* **EXERCISE OBJECTIVE**
Each record below should be returned word for word, with no pictures included.

* **SOURCE INFORMATION**
==================================================
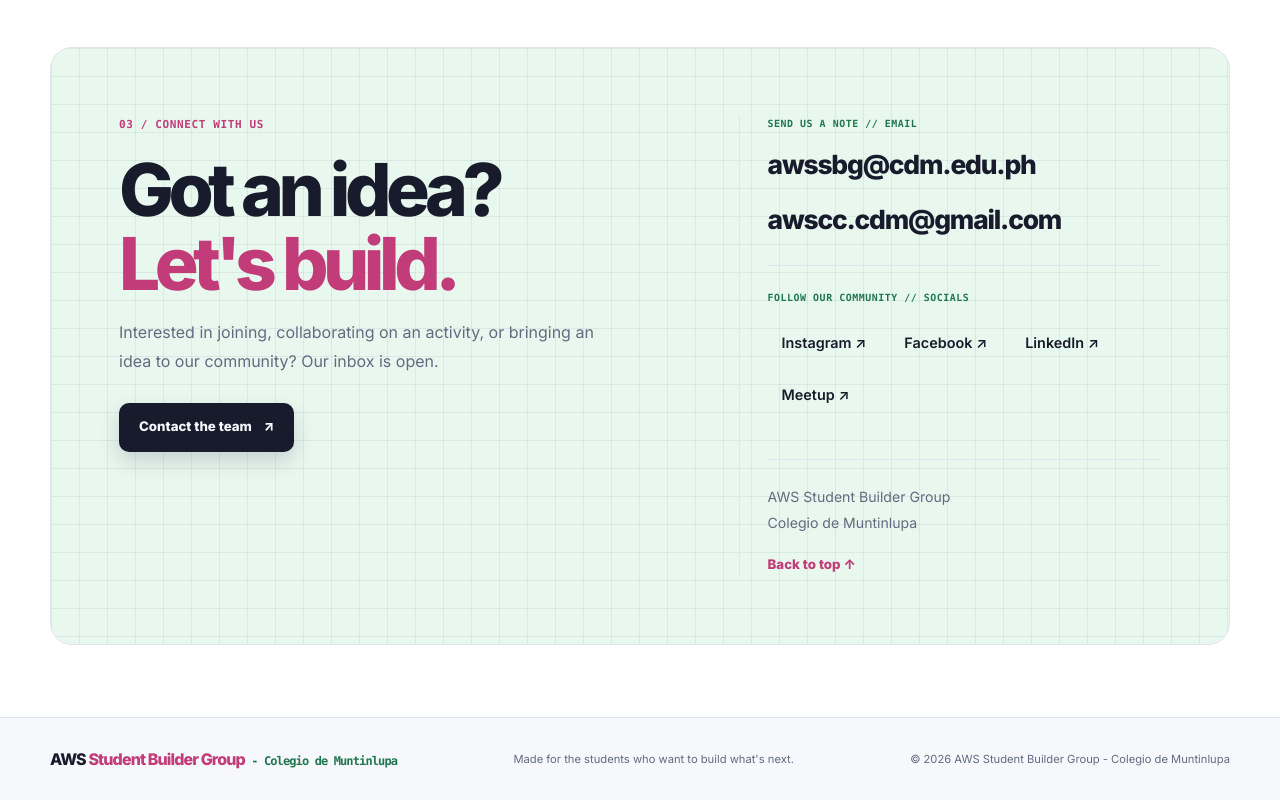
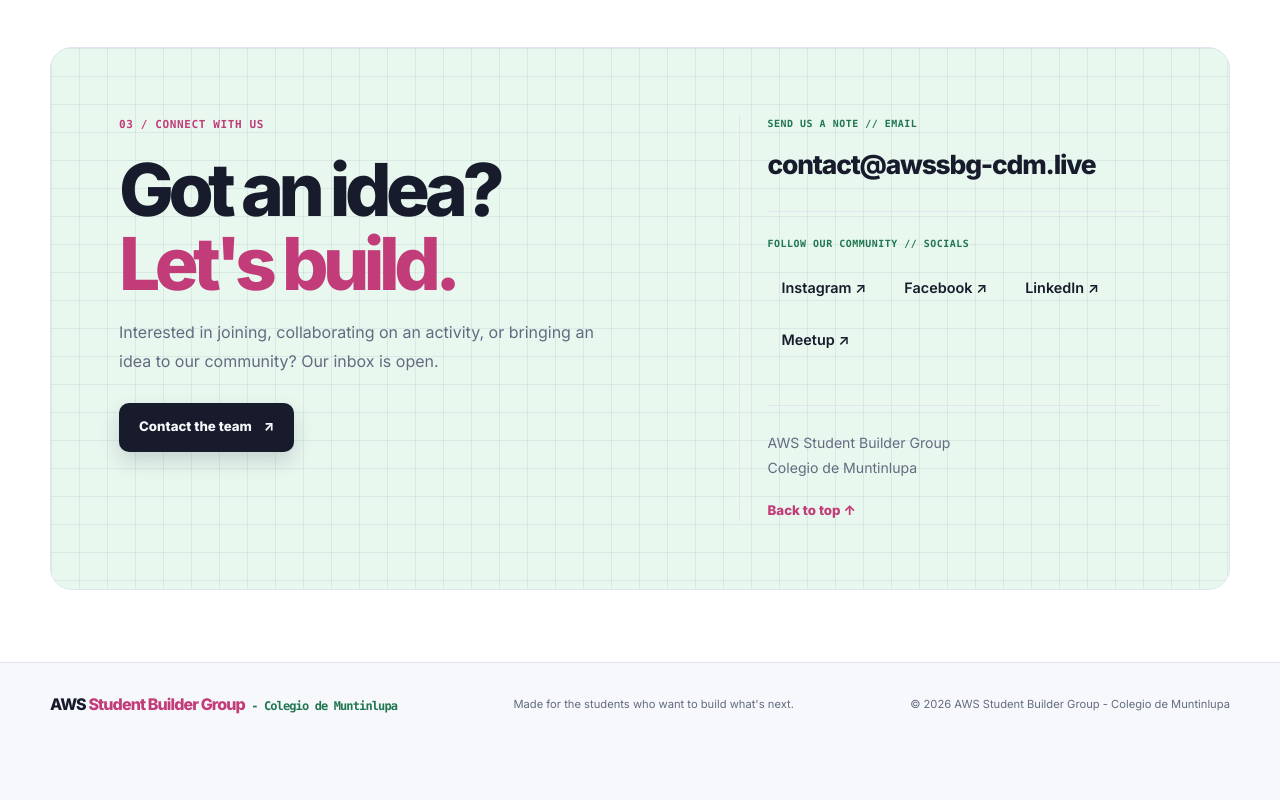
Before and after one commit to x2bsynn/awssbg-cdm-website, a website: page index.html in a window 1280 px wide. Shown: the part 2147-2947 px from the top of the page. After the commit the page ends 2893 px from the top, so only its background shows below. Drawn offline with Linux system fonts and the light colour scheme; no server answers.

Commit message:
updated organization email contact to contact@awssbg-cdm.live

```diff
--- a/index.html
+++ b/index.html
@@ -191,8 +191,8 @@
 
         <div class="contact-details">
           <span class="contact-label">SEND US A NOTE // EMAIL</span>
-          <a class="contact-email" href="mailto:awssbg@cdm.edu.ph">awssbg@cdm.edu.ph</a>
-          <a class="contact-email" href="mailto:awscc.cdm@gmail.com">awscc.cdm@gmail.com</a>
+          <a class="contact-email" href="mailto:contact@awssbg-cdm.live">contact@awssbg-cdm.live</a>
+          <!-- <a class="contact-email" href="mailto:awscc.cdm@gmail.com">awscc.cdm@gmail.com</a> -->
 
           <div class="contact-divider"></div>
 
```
==================================================
* **RESPONSE FOR THIS EXERCISE**
Before and after one commit to x2bsynn/awssbg-cdm-website, a website: page index.html in a window 1280 px wide. Shown: the part 2147-2947 px from the top of the page. After the commit the page ends 2893 px from the top, so only its background shows below. Drawn offline with Linux system fonts and the light colour scheme; no server answers.

Commit message:
updated organization email contact to contact@awssbg-cdm.live

```diff
--- a/index.html
+++ b/index.html
@@ -191,8 +191,8 @@
 
         <div class="contact-details">
           <span class="contact-label">SEND US A NOTE // EMAIL</span>
-          <a class="contact-email" href="mailto:awssbg@cdm.edu.ph">awssbg@cdm.edu.ph</a>
-          <a class="contact-email" href="mailto:awscc.cdm@gmail.com">awscc.cdm@gmail.com</a>
+          <a class="contact-email" href="mailto:contact@awssbg-cdm.live">contact@awssbg-cdm.live</a>
+          <!-- <a class="contact-email" href="mailto:awscc.cdm@gmail.com">awscc.cdm@gmail.com</a> -->
 
           <div class="contact-divider"></div>
 
```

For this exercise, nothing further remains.